By the time Straily arrived in Sacramento this summer his fastball could top at 95 mph, but he’d added control. He controlled both his pitch location and each detail of its delivery to the plate.
“Everyone tried to label me a strikeout guy this year. No, I’m a strike thrower,” he said on Monday while watching batting practice for the Los Angeles Angels of Anaheim — his next opponent.
“This year I’ve been the most consistent in my deliver. It’s allowed me to throw a lot of strikes, not throwing things so far off the plate, not missing. The success has just come with the quality of pitches.”
But the pitcher added another thing, said Sacramento pitching coach Scott Emerson.
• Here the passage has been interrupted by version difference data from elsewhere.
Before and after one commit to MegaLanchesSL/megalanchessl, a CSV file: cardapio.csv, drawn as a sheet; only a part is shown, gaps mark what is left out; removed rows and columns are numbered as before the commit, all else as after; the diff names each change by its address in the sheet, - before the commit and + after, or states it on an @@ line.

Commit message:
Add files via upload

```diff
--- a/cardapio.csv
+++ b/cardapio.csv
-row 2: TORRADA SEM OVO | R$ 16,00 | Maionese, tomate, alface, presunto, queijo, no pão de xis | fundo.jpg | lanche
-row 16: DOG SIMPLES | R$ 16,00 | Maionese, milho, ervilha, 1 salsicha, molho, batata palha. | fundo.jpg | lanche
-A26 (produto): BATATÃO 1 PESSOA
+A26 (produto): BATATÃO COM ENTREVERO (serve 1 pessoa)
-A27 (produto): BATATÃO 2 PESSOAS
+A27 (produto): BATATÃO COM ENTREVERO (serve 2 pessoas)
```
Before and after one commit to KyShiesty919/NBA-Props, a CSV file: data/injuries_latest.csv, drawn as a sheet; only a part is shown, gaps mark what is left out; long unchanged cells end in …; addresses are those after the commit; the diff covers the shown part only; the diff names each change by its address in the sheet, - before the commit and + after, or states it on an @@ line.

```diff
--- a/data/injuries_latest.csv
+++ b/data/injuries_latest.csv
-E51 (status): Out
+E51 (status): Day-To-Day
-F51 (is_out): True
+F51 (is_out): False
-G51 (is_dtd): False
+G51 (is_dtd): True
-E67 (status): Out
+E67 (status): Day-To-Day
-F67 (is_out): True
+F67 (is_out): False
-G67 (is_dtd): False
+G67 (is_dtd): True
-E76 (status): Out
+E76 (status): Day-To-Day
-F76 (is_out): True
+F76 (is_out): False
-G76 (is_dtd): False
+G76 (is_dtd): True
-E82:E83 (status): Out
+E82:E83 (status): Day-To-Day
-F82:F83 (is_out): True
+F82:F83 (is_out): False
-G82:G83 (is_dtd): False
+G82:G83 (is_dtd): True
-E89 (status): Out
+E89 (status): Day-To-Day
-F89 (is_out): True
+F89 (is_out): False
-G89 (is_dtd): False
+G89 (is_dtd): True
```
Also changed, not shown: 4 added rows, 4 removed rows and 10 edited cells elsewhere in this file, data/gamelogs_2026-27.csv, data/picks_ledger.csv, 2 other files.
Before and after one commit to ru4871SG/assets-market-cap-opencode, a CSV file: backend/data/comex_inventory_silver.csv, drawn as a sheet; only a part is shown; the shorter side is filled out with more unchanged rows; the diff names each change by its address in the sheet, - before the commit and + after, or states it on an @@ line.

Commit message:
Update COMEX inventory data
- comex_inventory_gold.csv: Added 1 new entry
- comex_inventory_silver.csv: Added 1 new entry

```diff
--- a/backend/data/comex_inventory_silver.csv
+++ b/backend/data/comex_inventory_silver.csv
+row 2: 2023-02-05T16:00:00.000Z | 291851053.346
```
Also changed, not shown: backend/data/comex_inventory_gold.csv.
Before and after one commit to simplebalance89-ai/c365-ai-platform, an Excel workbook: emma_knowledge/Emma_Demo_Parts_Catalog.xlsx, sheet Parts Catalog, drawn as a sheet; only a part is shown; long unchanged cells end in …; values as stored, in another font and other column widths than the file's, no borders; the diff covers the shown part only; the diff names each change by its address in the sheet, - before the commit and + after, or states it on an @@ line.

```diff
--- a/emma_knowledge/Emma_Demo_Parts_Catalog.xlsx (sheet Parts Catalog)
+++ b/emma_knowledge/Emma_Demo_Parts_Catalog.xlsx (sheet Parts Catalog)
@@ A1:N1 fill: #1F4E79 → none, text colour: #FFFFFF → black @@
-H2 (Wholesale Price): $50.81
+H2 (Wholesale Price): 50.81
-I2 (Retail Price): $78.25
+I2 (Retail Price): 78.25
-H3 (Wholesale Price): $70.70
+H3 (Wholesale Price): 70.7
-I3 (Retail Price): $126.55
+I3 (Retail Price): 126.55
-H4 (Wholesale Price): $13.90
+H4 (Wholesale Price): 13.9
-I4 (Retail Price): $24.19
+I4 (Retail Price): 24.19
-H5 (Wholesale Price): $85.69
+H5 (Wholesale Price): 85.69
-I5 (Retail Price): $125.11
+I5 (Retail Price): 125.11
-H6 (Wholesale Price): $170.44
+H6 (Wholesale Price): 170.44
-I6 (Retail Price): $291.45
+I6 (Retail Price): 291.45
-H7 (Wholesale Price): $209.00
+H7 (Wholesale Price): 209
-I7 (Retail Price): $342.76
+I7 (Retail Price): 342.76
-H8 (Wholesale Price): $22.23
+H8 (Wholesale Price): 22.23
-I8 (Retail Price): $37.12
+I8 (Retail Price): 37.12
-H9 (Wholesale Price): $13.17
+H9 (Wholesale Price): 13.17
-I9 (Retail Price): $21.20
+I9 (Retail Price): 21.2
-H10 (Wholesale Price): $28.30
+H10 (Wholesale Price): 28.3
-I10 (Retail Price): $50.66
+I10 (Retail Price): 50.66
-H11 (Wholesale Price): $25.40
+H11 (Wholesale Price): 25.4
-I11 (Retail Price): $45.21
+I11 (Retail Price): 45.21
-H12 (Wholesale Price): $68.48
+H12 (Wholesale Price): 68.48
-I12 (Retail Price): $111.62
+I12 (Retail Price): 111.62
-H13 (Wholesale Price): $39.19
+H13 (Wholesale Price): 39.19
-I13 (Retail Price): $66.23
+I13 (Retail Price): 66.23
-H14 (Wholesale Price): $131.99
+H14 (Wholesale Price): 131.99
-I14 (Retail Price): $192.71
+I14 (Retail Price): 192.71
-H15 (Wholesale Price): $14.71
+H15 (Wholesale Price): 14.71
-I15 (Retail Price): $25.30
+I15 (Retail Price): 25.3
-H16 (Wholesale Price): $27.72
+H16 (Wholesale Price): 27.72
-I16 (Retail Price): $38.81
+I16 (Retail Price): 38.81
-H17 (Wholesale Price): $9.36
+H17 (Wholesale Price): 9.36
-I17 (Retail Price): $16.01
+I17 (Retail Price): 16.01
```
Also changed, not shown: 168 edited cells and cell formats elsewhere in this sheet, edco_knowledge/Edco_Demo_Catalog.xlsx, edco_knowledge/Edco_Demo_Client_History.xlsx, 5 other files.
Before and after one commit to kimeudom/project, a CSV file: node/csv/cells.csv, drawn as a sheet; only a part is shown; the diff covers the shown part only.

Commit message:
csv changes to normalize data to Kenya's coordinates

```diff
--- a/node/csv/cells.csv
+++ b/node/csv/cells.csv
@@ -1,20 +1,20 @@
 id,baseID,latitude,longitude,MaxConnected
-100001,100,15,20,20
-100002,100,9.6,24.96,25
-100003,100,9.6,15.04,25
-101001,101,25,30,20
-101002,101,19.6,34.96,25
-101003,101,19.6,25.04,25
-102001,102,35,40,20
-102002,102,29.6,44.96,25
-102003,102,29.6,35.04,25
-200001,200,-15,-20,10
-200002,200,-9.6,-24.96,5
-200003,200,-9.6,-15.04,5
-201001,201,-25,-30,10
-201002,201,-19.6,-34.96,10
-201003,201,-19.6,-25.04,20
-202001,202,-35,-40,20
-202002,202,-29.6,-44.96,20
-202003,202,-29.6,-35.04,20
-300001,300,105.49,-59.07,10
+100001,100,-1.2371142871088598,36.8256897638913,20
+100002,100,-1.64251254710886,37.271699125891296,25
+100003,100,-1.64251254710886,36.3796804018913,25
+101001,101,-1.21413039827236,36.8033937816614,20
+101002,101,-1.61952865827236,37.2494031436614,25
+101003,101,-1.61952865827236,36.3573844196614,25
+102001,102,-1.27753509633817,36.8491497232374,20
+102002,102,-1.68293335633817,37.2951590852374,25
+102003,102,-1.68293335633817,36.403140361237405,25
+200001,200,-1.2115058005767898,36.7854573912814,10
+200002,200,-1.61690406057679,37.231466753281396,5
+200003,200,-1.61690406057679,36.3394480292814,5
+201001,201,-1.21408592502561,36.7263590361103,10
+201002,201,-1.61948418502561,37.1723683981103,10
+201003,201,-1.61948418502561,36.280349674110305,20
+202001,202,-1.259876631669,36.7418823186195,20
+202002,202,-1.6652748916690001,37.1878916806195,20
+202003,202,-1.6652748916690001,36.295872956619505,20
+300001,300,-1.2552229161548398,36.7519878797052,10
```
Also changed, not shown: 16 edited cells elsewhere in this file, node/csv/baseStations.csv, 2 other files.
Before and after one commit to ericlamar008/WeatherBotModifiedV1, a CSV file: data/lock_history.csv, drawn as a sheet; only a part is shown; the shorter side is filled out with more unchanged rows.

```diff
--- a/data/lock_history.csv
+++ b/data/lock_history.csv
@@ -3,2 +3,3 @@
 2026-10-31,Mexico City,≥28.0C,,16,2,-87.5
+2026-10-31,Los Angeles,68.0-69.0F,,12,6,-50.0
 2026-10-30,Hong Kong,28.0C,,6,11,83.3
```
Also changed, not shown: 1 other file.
Straily groomed all of his pitches to match the confidence in his fastball.
Both his slider and curveball have the movement and break to abase and humble even Major League hitters. Then a changeup full of deceit lopes in when the batters are looking fastball.
But again, that pitch only succeeds because of Straily’s discipline, Emerson said.
“He had the ability to cover hitters’ weaknesses all over the plate,” the coach said. “He does what a Major League pitcher should do ... When you have the ability to pretty much throw anything at any point in the count, that’s something special.”
Emerson said he knew Straily would make his way to The Show within seeing his first 10 pitches during a bullpen session this summer. But Straily didn’t know until the coach and Sacramento manager Darren Bush told him so.
The pitcher had little expectations coming into the season, believing that he’d toil in Double-A until 2013 when he’d prove himself worthy for promotion in spring training. When Emerson and Bush suggested last week that he play in the fall league in Arizona for more practice, it seemed like another chance to impress.
“I’m a firm believer in wherever you’re at, you’re going to be there for the rest of the year,” he said.
Straily agreed to keep pitching. Bush informed him he’d have to run it by Athletics’ pitching coach Curt Young the next day when they saw each other in Oakland.
“We always try and get a little creative. He got caught off guard,” Emerson said. “He took a deep breath and both of his hands went down to his knees like a basketball player grabbing his shorts.”
Among the 30,000 fans in the Bay Area stadium for Straily’s first start were somewhere between 50 and 80 friends and family members (the pitcher lost count). But the rookie couldn’t think about his supporters in the stands — relatives near and far or his coach from Marshall Jeff Waggoner or his buddies from Oregon with “DAN” painted on their chests. He couldn’t afford to take his eyes off Toronto Blue Jay Brett Lawrie.
Lawrie led off Saturday’s game for the visitors. The 22-year-old third baseman was also fresh at the Major League level with less than a year’s experience, but a big leaguer all the same.
“Just throw strikes and don’t embarrass yourself,” Straily commanded himself.
He toed the rubber of the pitcher’s mound in his black-and-white Nike cleats and readied his first throw. The torque of his pitching motion would pop open the top buton of his crisp new No. 67 Athletics jersey over the course of his next 100 pitches. For now it remained neatly closed, its complementary yellow and green reflecting the Pendleton underclassmen jerseys he wore years ago.
“That first pitch for a strike and it just felt like the world came off my shoulders,” he said.
Lawrie would strike out for Straily’s first Major League strikeout, but not before battling for eight pitches.
Oakland won the game in 15 innings but Straily missed his first big-league win when Toronto’s Jeff Mathis tied the game at 4-4 with a three-run home run with two outs in the bottom of the ninth inning.
Straily threw six innings with five strikeouts, allowing one run on five hits. A quality start.
But that’s just baseball, he said.
“I don’t give up my run, then we win in nine,” he said.
With the Blue Jays now behind him and the Angels the new challenge to face tonight in Oakland, the 23-year-old who showed up on few scouting reports coming into the season has a new goal. His aspiration of 18 years now complete, something had to fill that void.
“The goal is to stay here,” Straily said simply.
Contact AJ Mazzolini at firstname.lastname@example.org or 541-966-0839.